Sparse Signal Processing Technologies For HyperSpectral Systems
  1. Application Scenarios
  2. Design of hyperspectral sensors and camera systems
  3. Spectral Mosaic Data Recovery
  4. Spectral Mosaic Compression
  5. Robust blind source separation
  6. Hyperspectral image (HSI) unmixing
  7. Hyperspectral image clustering
  8. Multi-label Land Cover Classification

Multi-label Land Cover Classification

Obtaining an up-to-date high resolution description of land cover is a challenging task due to the high cost and labor intensive process of human annotation through field-studies. We introduce a radically novel approach for achieving this goal by exploiting the proliferation of remote sensing satellite imagery, allowing for the up-to-date generation of global-scale land cover maps. We consider the application of multi-label classification, a powerful framework in machine learning, for inferring the complex relationships between acquired satellite images and the spectral profiles of different types of surface materials.

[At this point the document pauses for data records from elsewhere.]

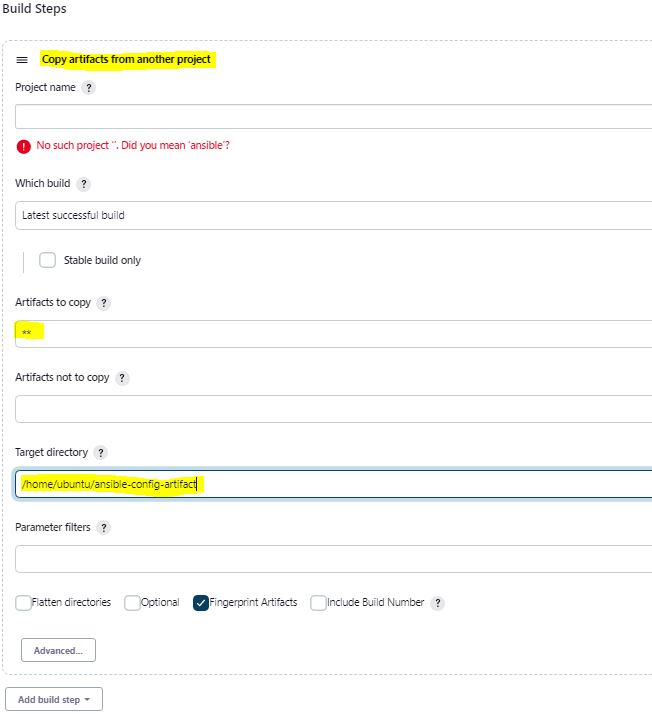
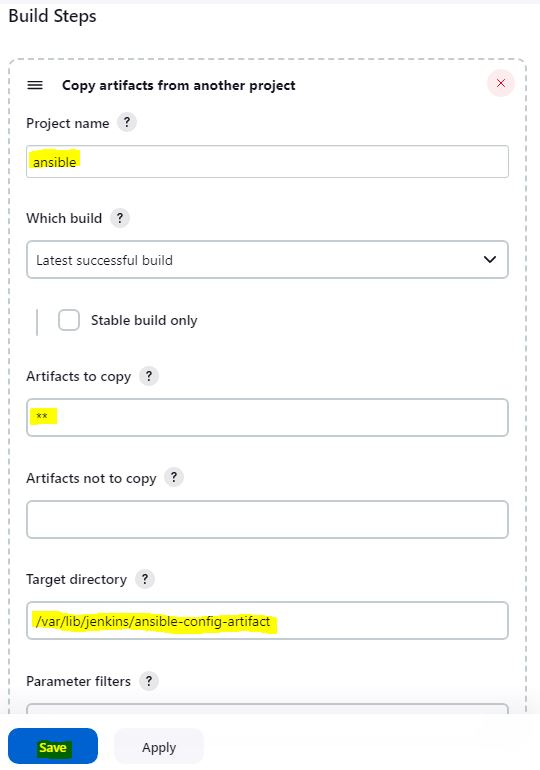
save_artifactUpdate

diff --git a/project12.md b/project12.md
@@ -15,11 +15,11 @@ In this project, we will move things around a little bit in the code, but the ov
 **STEP 1 - JENKINS JOB ENHANCEMENT**
 Every new change in the code create a separate directory which is not very convenient when we want to run some commands from one place. Also, it consumes space on `Jenkins` server with each subsequent change. Let us enhance it by introducing a new Jenkins project/job – we will require **Copy Artifact** plugin.
 
-1. ssh to `Jenkins-Ansible` server and create a new directory called `ansible-config-artifact` – this is where all the artifacts will be stored after each build. Change permissions to this directory, so Jenkins could save files there.
+1. ssh to `Jenkins-Ansible` server, cd to the path `/var/lib/jenkins`. Switch account to jenkins user and create a new directory called `ansible-config-artifact` – this is where all the artifacts will be stored after each build.
 
-   - `sudo mkdir /home/ubuntu/ansible-config-artifact`
-
-   - `chmod -R 0777 /home/ubuntu/ansible-config-artifact`
+   - `cd /var/lib/jenkins`
+   - `sudo su jenkins`
+   - `mkdir ansible-config-artifact`
 
      ![Pic1](./project12Pictures/step1_p12.JPG)
 
@@ -39,7 +39,7 @@ Every new change in the code create a separate directory which is not very conve
 
 4. The main idea of `save_artifacts` project is to save artifacts into `/home/ubuntu/ansible-config-artifact` directory. To achieve this, create a `Build` step and choose **Copy artifacts from other project**, specify ansible as a source project and /home/ubuntu/ansible-config-artifact as a target directory. Configure it accordingly:
 
-   - In the **Build Steps** section, select **Copy artifacts from other project**. Under **Artifacts to copy** type `**` and on **Target Directory** type the path `/home/ubuntu/ansible-config-artifact` and then click **Save**.
+   - In the **Build Steps** section, select **Copy artifacts from other project**. Under **Artifacts to copy** type `**` and on **Target Directory** type the path `/var/lib/jenkins/ansible-config-artifact` and then click **Save**.
 
      ![Pic5](./project12Pictures/step5_p12.JPG)
 
@@ -47,7 +47,7 @@ Every new change in the code create a separate directory which is not very conve
 
    ![Pic6](./project12Pictures/step6_p12.JPG)
 
-6. If both Jenkins jobs have completed one after another – you shall see your files inside `/home/ubuntu/ansible-config-artifact` directory and it will be updated with every commit to your `main` branch.
+6. If both Jenkins jobs have completed one after another – you shall see your files inside `/var/lib/jenkins/ansible-config-artifact` directory and it will be updated with every commit to your `main` branch.
 
    ![Pic7](./project12Pictures/step7_p12.JPG)
 
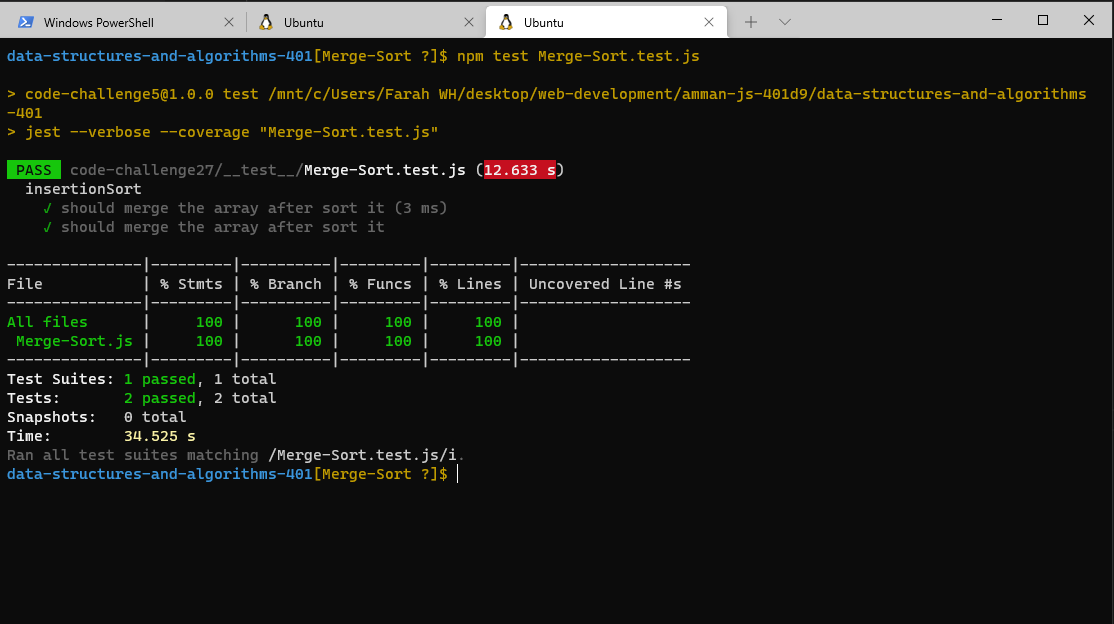
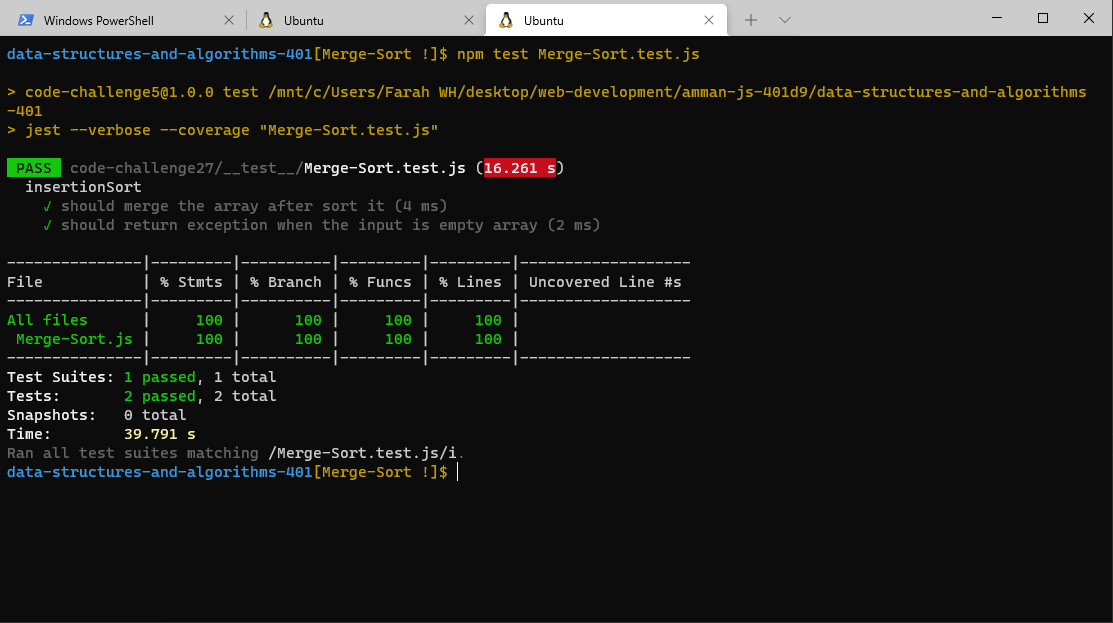
mergeSort

Changed region(s): [[0.0, 0.0, 1.0, 0.7929], [0.9775, 0.9759, 1.0, 1.0]]

diff --git a/code-challenge27/__test__/Merge-Sort.test.js b/code-challenge27/__test__/Merge-Sort.test.js
@@ -18,13 +18,14 @@ describe( 'insertionSort', () => {
     expect( sortedMergedArr ).toEqual( [ 4, 8, 15, 16, 23, 42 ] );
   } );
 
-  it( 'should merge the array after sort it', () => {
+  //for edge cases
+  it( 'should return exception when the input is empty array', () => {
     //arrange
-    let num =555;
+    let arr = [];
     //act
-    let sortedMergedArr= mergeSort( num );
+    let sortedMergedArr = mergeSort( arr );
     //assert
-    expect( sortedMergedArr ).toBe( num );
+    expect( sortedMergedArr ).toEqual( 'Exception' );
   } );
 
 } );

diff --git a/code-challenge27/Merge-Sort.js b/code-challenge27/Merge-Sort.js
@@ -2,6 +2,10 @@
 
 // ALGORITHM Mergesort(arr)
 function mergeSort ( arr ) {
+  //for edge cases
+  if ( arr.length===0 ) {
+    return 'Exception';
+  }
   // DECLARE n <-- arr.length
   let n = arr.length ;
   // if n > 1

We introduce a drastically different approach compared to unsupervised spectral unmixing, where we employ contemporary ground-collected data from the European Environment Agency to generate the label set, and multispectral images from the MODIS sensor to generate the spectral features, under a supervised classification framework. To validate the merits of our approach, we investigated several state-of-the-art multi-label learning classifiers and evaluate their predictive performance with respect to the number of annotated training examples, as well as their capability to exploit examples from neighboring regions or different time instances. We also demonstrate the application of our method on hyperspectral data from the Hyperion sensor for the urban land cover estimation of New York city. Experimental results suggest that the proposed framework can achieve excellent prediction accuracy, even from a limited number of diverse training examples, surpassing state-of-the-art spectral unmixing methods.

Classification performance w.r.t. the number of training examples for two different tiles.
Classification performance with respect to the amount of training data for a tile originating from a different spatial location (left) or a different time instance (right) using ECC-DT.


  • K. Karalas, G. Tsagkatakis, M. Zervakis, and P. Tsakalides, "Land Classification Using Remotely Sensed Data: Going Multi-Label," to appear in the IEEE Transactions on Geoscience and Remote Sensing, 2016. [pdf]
  • K. Karalas, G. Tsagkatakis, M. Zervakis, and P. Tsakalides, "Feature learning for Multilabel Land Cover Classification," in Proc. 2015 SPIE Remote Sensing Conference, Image and Signal Processing for Remote Sensing, Toulouse, France, September 21-24, 2015. [pdf]